In Garfield’s view, most mattress companies are using half-truths and trickery to sell their products to consumers. Most mattress companies sell mediocre (at best) products at a steep markup, providing consumers with a product that won’t last long. Unfortunately, most people will simply assume that all mattresses (and mattress companies) are created equal, continuing the cycle.
Your ‘old’ mattress is probably quite new
According to Consumer Reports, a new mattress should last up to 10 years. Unfortunately, fewer and fewer people are actually marking a decade with their beds. This, according to Garfield, is simply because mattresses are failing long before they’re actually worn out.
“The average age of a one-sided takeaway mattress is less than five years,” he said. “When they were all two-sided it used to be much more than 10. People are spending hundreds or thousands of dollars for disposable crap. I wanted to know why customers were choosing to buy again, what they were settling on, and why so soon. The reason for ‘so soon’ was that their mattresses were no longer flat.”
You can blame the foam
Those “new” mattresses feel old simply because the foam in them is failing. According to Garfield, most mattress companies use inferior foam in their mattresses because it’s cheaper to manufacture and cheaper to ship. The result is a bed that becomes lumpy and uncomfortable long before that golden 10-year mark.
Garfield knows this firsthand. At Bedrooms & More, they recycle takeaway mattresses and Garfield has seen the inside of many of these beds — both the cheap and the expensive.
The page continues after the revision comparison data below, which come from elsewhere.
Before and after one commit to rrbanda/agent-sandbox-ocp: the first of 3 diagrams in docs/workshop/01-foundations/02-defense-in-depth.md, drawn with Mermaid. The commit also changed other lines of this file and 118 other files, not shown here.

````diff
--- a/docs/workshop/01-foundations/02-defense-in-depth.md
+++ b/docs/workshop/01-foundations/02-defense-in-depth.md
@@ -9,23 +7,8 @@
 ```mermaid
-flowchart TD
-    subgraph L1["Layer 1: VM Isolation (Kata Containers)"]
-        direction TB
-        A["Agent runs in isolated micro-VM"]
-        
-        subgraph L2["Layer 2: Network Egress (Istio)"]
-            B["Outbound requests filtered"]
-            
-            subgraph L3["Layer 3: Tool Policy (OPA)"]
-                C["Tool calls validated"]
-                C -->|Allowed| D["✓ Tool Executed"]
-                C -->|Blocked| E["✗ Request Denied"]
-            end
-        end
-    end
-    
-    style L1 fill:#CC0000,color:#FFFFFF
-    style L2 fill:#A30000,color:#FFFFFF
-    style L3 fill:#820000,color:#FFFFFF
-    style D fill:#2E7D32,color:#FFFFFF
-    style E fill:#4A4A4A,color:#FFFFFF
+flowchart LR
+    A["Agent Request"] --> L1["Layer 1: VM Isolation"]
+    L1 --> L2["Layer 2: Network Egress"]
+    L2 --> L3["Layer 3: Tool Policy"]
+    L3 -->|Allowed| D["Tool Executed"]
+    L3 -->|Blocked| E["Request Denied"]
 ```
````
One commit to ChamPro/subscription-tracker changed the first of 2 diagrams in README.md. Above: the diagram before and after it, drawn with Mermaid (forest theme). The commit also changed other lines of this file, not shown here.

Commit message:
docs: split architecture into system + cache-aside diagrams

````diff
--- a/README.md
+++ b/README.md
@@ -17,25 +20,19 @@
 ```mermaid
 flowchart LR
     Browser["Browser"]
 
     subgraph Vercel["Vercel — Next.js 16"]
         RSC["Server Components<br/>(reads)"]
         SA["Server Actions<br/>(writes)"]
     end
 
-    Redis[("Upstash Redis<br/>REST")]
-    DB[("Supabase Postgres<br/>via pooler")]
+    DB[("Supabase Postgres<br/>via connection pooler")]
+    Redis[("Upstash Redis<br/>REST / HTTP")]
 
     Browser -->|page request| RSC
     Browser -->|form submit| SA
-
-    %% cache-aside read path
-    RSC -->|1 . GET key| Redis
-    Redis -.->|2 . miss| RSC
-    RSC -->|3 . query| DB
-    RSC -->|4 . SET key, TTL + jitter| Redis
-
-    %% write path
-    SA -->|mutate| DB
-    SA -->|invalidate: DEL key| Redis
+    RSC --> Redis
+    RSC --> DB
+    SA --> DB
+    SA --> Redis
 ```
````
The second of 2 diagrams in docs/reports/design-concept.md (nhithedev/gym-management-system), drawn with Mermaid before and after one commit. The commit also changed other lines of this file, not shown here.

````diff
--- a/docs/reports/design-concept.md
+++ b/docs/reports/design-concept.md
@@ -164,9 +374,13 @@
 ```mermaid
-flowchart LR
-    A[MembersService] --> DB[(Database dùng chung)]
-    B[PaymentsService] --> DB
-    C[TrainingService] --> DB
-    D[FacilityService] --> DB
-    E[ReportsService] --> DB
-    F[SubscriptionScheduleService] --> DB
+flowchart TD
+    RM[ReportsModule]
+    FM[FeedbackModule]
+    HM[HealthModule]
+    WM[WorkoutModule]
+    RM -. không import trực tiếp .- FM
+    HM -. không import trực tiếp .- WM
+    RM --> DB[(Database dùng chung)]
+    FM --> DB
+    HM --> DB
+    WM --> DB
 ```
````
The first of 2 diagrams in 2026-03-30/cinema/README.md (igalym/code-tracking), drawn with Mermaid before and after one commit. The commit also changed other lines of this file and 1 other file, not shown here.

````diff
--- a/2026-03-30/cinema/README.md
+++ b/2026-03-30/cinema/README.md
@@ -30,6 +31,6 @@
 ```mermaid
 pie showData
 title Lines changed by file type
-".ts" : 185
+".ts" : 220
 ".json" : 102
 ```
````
“Many of these are products costing literally thousands of dollars. But when I tear them apart, it is a cheap component that has worn out. So someone is buying a whole new bed every few years because these big brands are selling poorly designed, low-cost materials at a high mark up.”
Everything is marked up
Speaking of markup, the mattress industry is infamous for it.
“For the online mattress companies, they win no matter what,” said Garfield. “Here’s the math: It costs roughly $150 to make one of these online mattresses (if I’m not exact, I’m close). It costs $50 to ship it to you ($80 tops including the cost of the box). They charge about $950.”
Not only are these mattresses marked up, but many will only last a couple of years at best. Sagging up to 1″ after a year or two is common, and the worst part? Sagging is not covered under warranty.
Your old bed is harming the environment
If you’re unconcerned with the cost of your new mattress, you might be concerned about the cost — to the environment — of your old one. Unfortunately, most mattress companies that offer haul-away of old beds simply take these to the dump to end up in a landfill. Garfield offers some advice to those looking to save the environment, their wallets and their sleep quality:
“Simply by purchasing a more durable product you can do something better for the environment; not to mention saving money in the long and possibly short term. Buy a flippable mattress. If you don’t want great detail, know that the coils won’t likely ever be a problem and the thicker the mattress, the faster it will fail. All foam beds (with the exception of latex mattresses) will sag the fastest, and memory foam is no exception. If you like really plush, get a topper. Then you’re only replacing a saggy topper and not a saggy mattress.”